Dear makers of Cloud Atlas,
Last weekend, my partner and I saw Cloud Atlas – well, most of it. We watched for about two hours and then couldn’t stomach the violence anymore. We chose to leave instead of finding out what happened at the end.
I would’ve walked out sooner, but I was intrigued by the interwoven plot lines and parallel characters. Fascinated by the fragmented, echoing narratives. And impressed by the story’s moral: the film tells us that our choices reverberate to create our past and future, and that our survival depends on living from a sense of oneness.
In some ways, Cloud Atlas is revolutionary. But it isn’t visionary. In spite of its attempt to convey interdependence and inspire compassion, it achieves the exact opposite because of its violence. The purity and beauty of the message are undercut by the hatred shown in scene after scene of graphic fighting and killing.
These times of violence, isolationism, and fear need media that embody an antidote – not a mirror. We need to realize what the character Sonmi 451 supposedly realized in this film: from womb to tomb, we not only rely on each other; we are each other. Sadly, the movie doesn’t let us feel her realization for ourselves or show us a path toward it. Instead, it batters us with the divisiveness and suffering we’re already steeped in.
To be a visionary filmmaker or artist in these times, to really bring home the concept of oneness, requires radical nonviolence. It requires resisting our collective addiction to fear. It calls for extreme integrity and a mind/heart that can imagine a world free of enemies.

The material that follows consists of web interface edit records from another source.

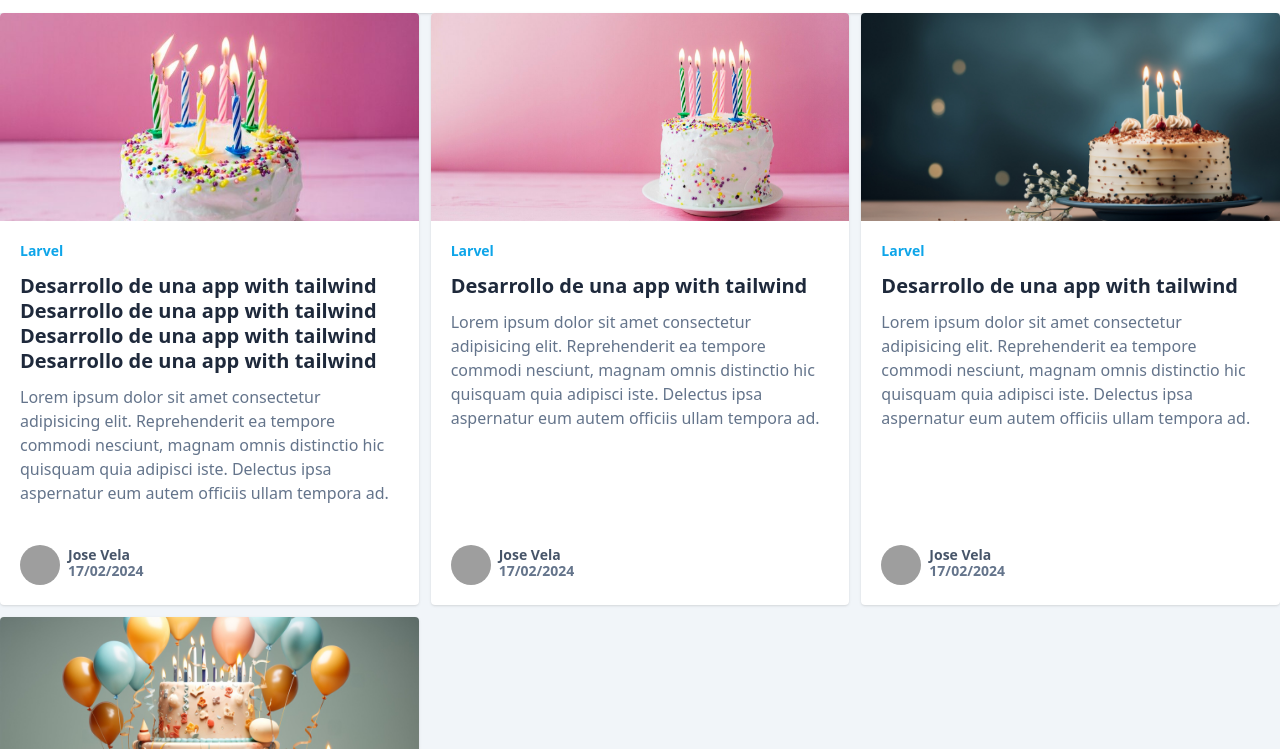
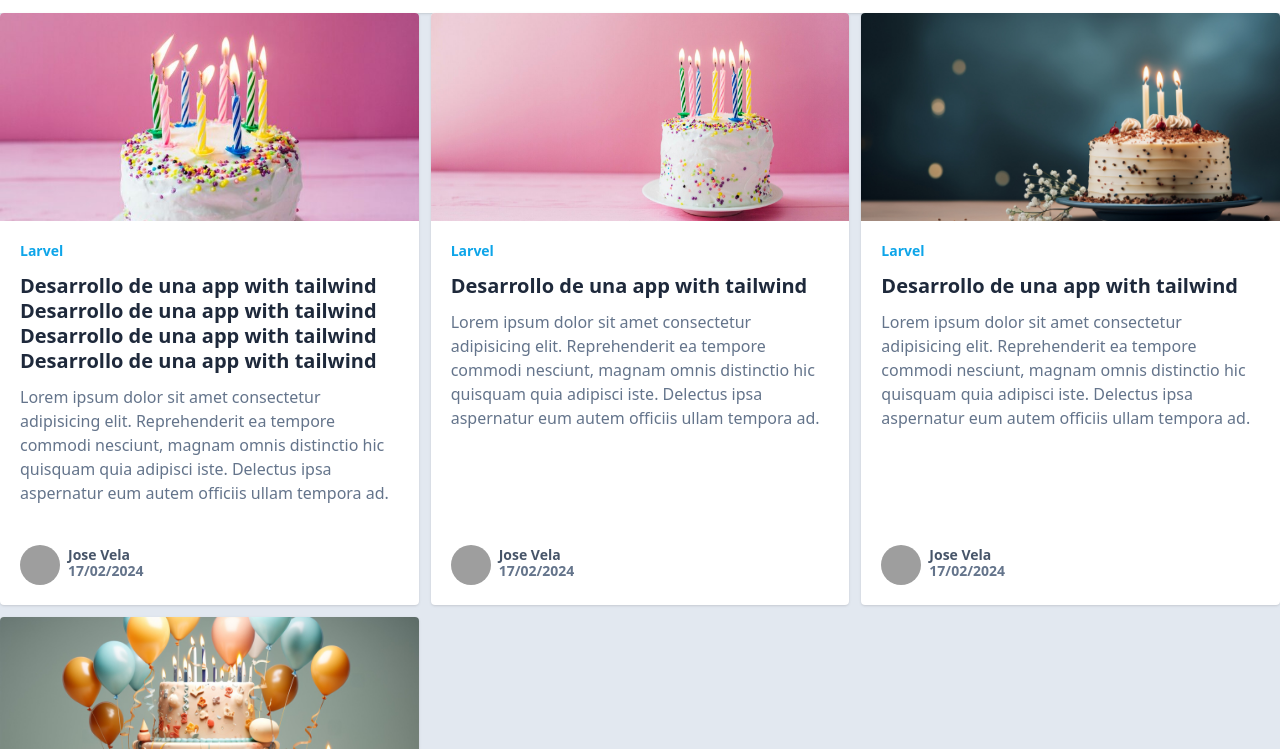
Before and after one commit to vela91/tailwind, a website built with Vite: page index.html in a window 1280 px wide. Shown: the part 51-800 px from the top of the page. Built offline with nearby package versions, Linux system fonts and the light colour scheme; grey boxes are pictures that could not be loaded.

Commit message:
change text

```diff
--- a/index.html
+++ b/index.html
@@ -8,7 +8,7 @@
   <link rel="stylesheet" href="tailwind.css" />
 </head>
 
-<body class="bg-slate-100">
+<body class="bg-slate-200">
   <header class="bg-white shadow px-6">
     <div class="flex h-16 justify-between items-center max-w-7xl mx-auto">
       <button class="-m-1 text-slate-500 hover:bg-sky-500 rounded p-1">
```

Film has the power to ignite our collective imagination, to plant seeds of what we might become. It is a magical medium – its images become our dreams, and then our dreams become our reality. We’re drowning in films that horrifically reflect our suffering. We urgently need films that show us ways out of suffering, ways to heal, ways to nurture our budding understanding of oneness. When we understand our interconnectedness, we’ll do everything possible to cherish life and keep from hurting anyone.

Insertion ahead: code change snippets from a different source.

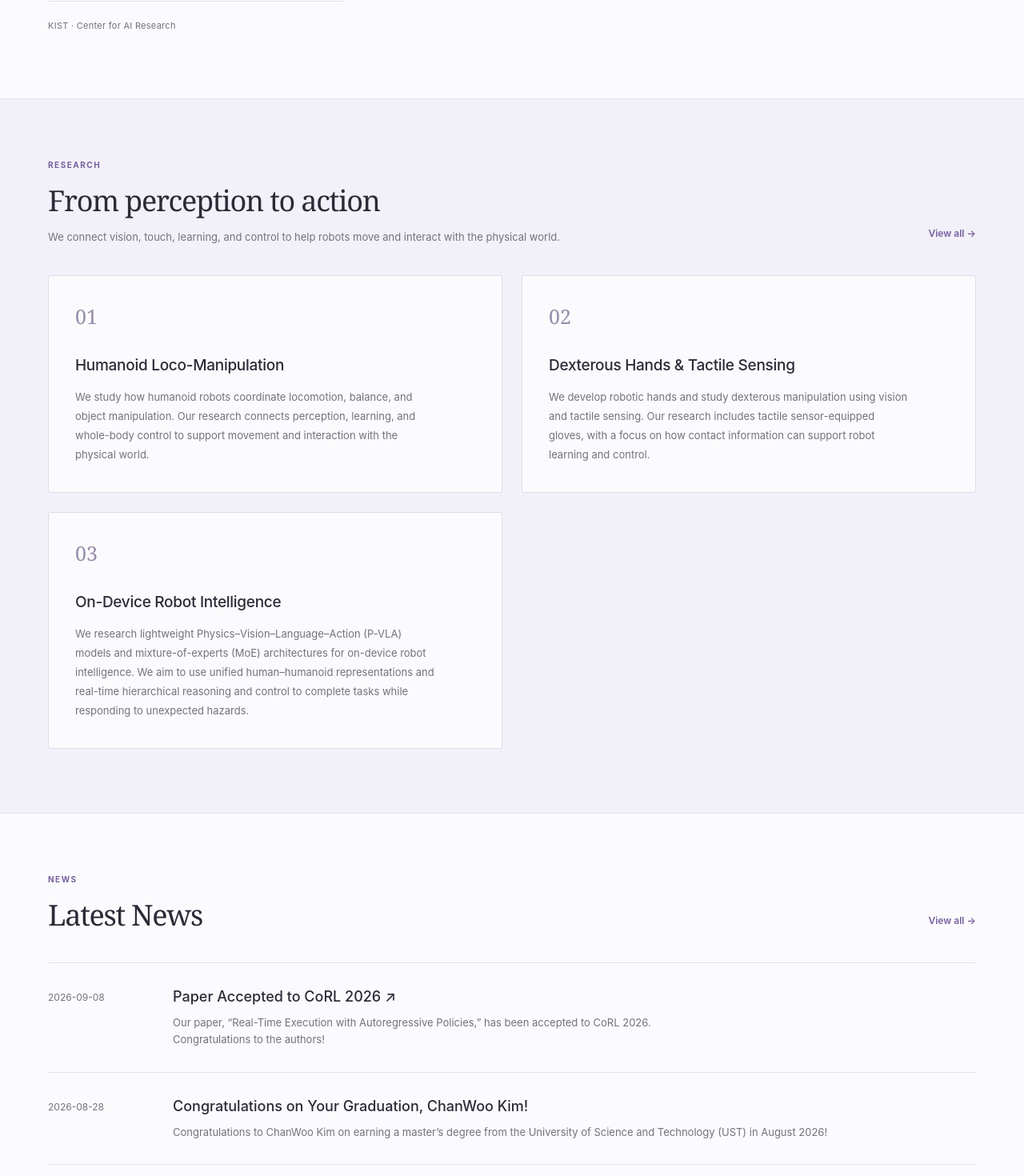
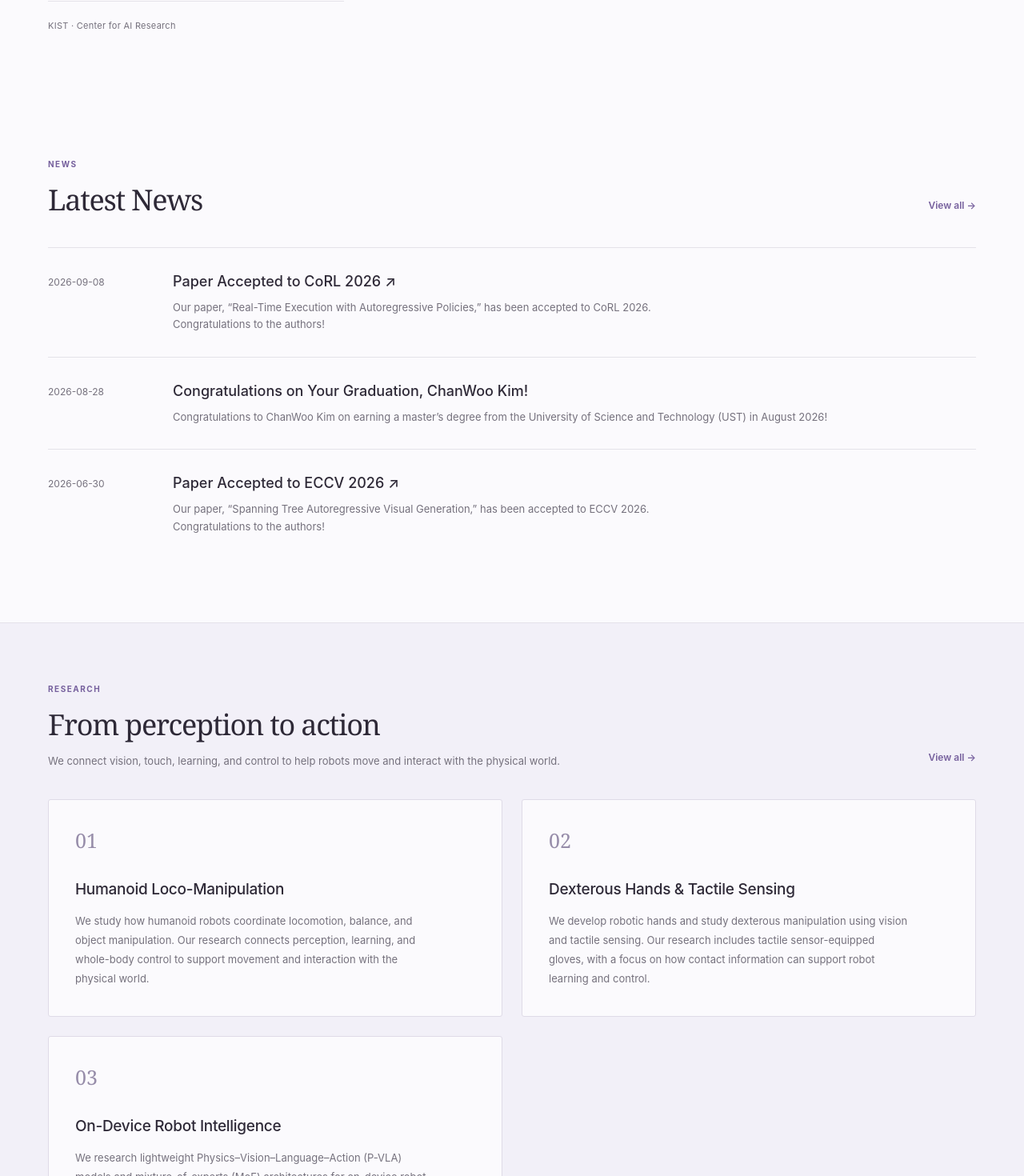
Before and after one commit to hwslim/hwslim.github.io, a Next.js app: page / in a window 1280 px wide. Shown: the part 600-2070 px from the top of the page at 80% size. Built offline with nearby package versions, Linux system fonts and the light colour scheme.

Commit message:
Show news before research on the homepage

```diff
--- a/app/page.tsx
+++ b/app/page.tsx
@@ -21,8 +21,8 @@ export default function Home() {
         {site.hero_caption && <figcaption><span className="caption-line" />{site.hero_caption}</figcaption>}
       </figure>
     </section>
+    <section className="section container"><div className="section-heading"><div><p className="eyebrow">{site.nav_news}</p><h2>{site.home_news_title}</h2></div><a className="text-link" href={sitePath('/news/')}>{site.view_all_label} →</a></div>{news.length ? <NewsList entries={news} /> : <p className="empty-state">{site.news_empty}</p>}</section>
     {research.length > 0 && <section className="section section-tinted"><div className="container"><div className="section-heading"><div><p className="eyebrow">{site.nav_research}</p><h2>{site.home_research_title}</h2><p>{site.home_research_intro}</p></div><a className="text-link" href={sitePath('/research/')}>{site.view_all_label} →</a></div><ResearchCards entries={research} showImages={false} /></div></section>}
-    <section className="section container"><div className="section-heading"><div><p className="eyebrow">{site.nav_news}</p><h2>{site.home_news_title}</h2></div><a className="text-link" href={sitePath('/news/')}>{site.view_all_label} →</a></div>{news.length ? <NewsList entries={news} /> : <p className="empty-state">{site.news_empty}</p>}</section>
     {publications.length > 0 && <section className="section section-tinted"><div className="container"><div className="section-heading"><div><p className="eyebrow">{site.nav_publications}</p><h2>{site.home_publications_title}</h2></div><a className="text-link" href={sitePath('/publications/')}>{site.view_all_label} →</a></div><PublicationList entries={publications} /></div></section>}
   </SiteShell>;
 }
```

I challenge the makers of Cloud Atlas – and all filmmakers and artists – to call forth your imagination and skill to create media that show humanity our highest potential. Devote your brilliance to showing us the harmlessness and love that blossom when we know we are each other.